■ Data section:
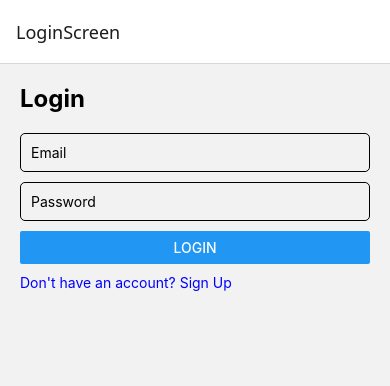
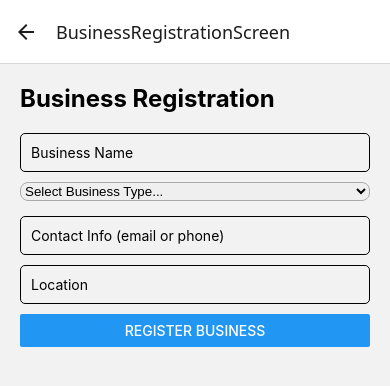
Before and after one commit to milkdatcow/CSYM030-Assignment, a React Native app in the folder bethel/: screen /BusinessRegistrationScreen in a window 390 px wide. Shown: the top 386 px of the page. Built offline with nearby package versions, Linux system fonts and the light colour scheme; no server answers.

Commit message:
Create Business Registration

```diff
--- a/bethel/App.js
+++ b/bethel/App.js
@@ -5,6 +5,7 @@ import { createNativeStackNavigator } from '@react-navigation/native-stack';
 import Login from './screens/Login';
 import Signup from './screens/Signup';
 import Dashboard from './screens/Dashboard';
+import BusinessRegistration from './screens/BusinessRegistration';
 
 const Stack = createNativeStackNavigator();
 
@@ -15,6 +16,7 @@ export default function App() {
         <Stack.Screen name="LoginScreen" component={Login} />
         <Stack.Screen name="SignupScreen" component={Signup} />
         <Stack.Screen name="DashboardScreen" component={Dashboard} />
+        <Stack.Screen name="BusinessRegistrationScreen" component={BusinessRegistration} />
       </Stack.Navigator>
     </NavigationContainer>
   );
--- /dev/null
+++ b/bethel/screens/BusinessRegistration.js
@@ -0,0 +1,83 @@
+import React, { useState } from 'react';
+import { View, Text, TextInput, Button, Alert, ScrollView } from 'react-native';
+import { Picker } from '@react-native-picker/picker';
+import { db } from '../backend/Firebase';
+import { collection, addDoc } from 'firebase/firestore';
+import styles from "../style";
+
+const BusinessRegistration = () => {
+  const [businessName, setBusinessName] = useState('');
+  const [businessType, setBusinessType] = useState('');
+  const [contactInfo, setContactInfo] = useState('');
+  const [location, setLocation] = useState('');
+
+  const handleRegister = async () => {
+    if (!businessName || !businessType || !contactInfo || !location) {
+      Alert.alert('Error', 'All fields are required!');
+      return;
+    }
+
+    try {
+      await addDoc(collection(db, 'businesses'), {
+        businessName,
+        businessType,
+        contactInfo,
+        location,
+        userID: uid,
+        createdAt: new Date()
+      });
+      Alert.alert('Success', 'Business registered successfully!');
+      setBusinessName('');
+      setBusinessType('');
+      setContactInfo('');
+      setLocation('');
+    } catch (error) {
+      console.error(error);
+      Alert.alert('Error', 'Failed to register business');
+    }
+  };
+
+  return (
+    <ScrollView contentContainerStyle={styles.container}>
+      <Text style={styles.title}>Business Registration</Text>
+
+      <TextInput
+        style={styles.input}
+        placeholder="Business Name"
+        value={businessName}
+        onChangeText={setBusinessName}
+      />
+
+      <Picker
+        selectedValue={businessType}
+        onValueChange={(itemValue) => setBusinessType(itemValue)}
+        style={styles.picker}
+      >
+        <Picker.Item label="Select Business Type..." value="" />
+        <Picker.Item label="Retail" value="retail" />
+        <Picker.Item label="Service" value="service" />
+        <Picker.Item label="Manufacturing" value="manufacturing" />
+        <Picker.Item label="Other" value="other" />
+      </Picker>
+
+      <TextInput
+        style={styles.input}
+        placeholder="Contact Info (email or phone)"
+        value={contactInfo}
+        onChangeText={setContactInfo}
+        keyboardType="email-address"
+      />
+
+      <TextInput
+        style={styles.input}
+        placeholder="Location"
+        value={location}
+        onChangeText={setLocation}
+      />
+
+      <Button title="Register Business" onPress={handleRegister} />
+    </ScrollView>
+  );
+};
+
+export default BusinessRegistration
--- a/bethel/screens/Dashboard.js
+++ b/bethel/screens/Dashboard.js
@@ -31,7 +31,7 @@ const Dashboard = () => {
     if (user) fetchUserData();
   }, [user]);
 
-  //const goToBusiness = () => navigation.navigate('BusinessScreen');
+  const goToBusiness = () => navigation.navigate('BusinessRegistrationScreen');
   //const goToHospital = () => navigation.navigate('HospitalScreen');
 
   return (
@@ -46,7 +46,7 @@ const Dashboard = () => {
             <Button title="Manage Business" onPress={goToBusiness} />
           )}
           {userData.role === 'hospital' && (
-            <Button title="Manage Hospital" onPress={goToHospital} />
+            <Button title="Manage Hospital"  />
           )}
           {userData.role === 'citizen' && (
             <Text>Appointments coming soon...</Text>
--- a/bethel/style.js
+++ b/bethel/style.js
@@ -34,6 +34,12 @@ const styles = StyleSheet.create({
         marginBottom: 10,
         textAlign: 'center',
     },
+    picker: {
+        borderWidth: 1,
+        borderColor: '#aaa',
+        borderRadius: 8,
+        marginBottom: 15
+    },
   });
 
 export default styles;
```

■ Task to complete:
Check each line of the material for "component". Copy the ones that have it.

■ Answer to this problem:
         <Stack.Screen name="LoginScreen" component={Login} />
         <Stack.Screen name="SignupScreen" component={Signup} />
         <Stack.Screen name="DashboardScreen" component={Dashboard} />
+        <Stack.Screen name="BusinessRegistrationScreen" component={BusinessRegistration} />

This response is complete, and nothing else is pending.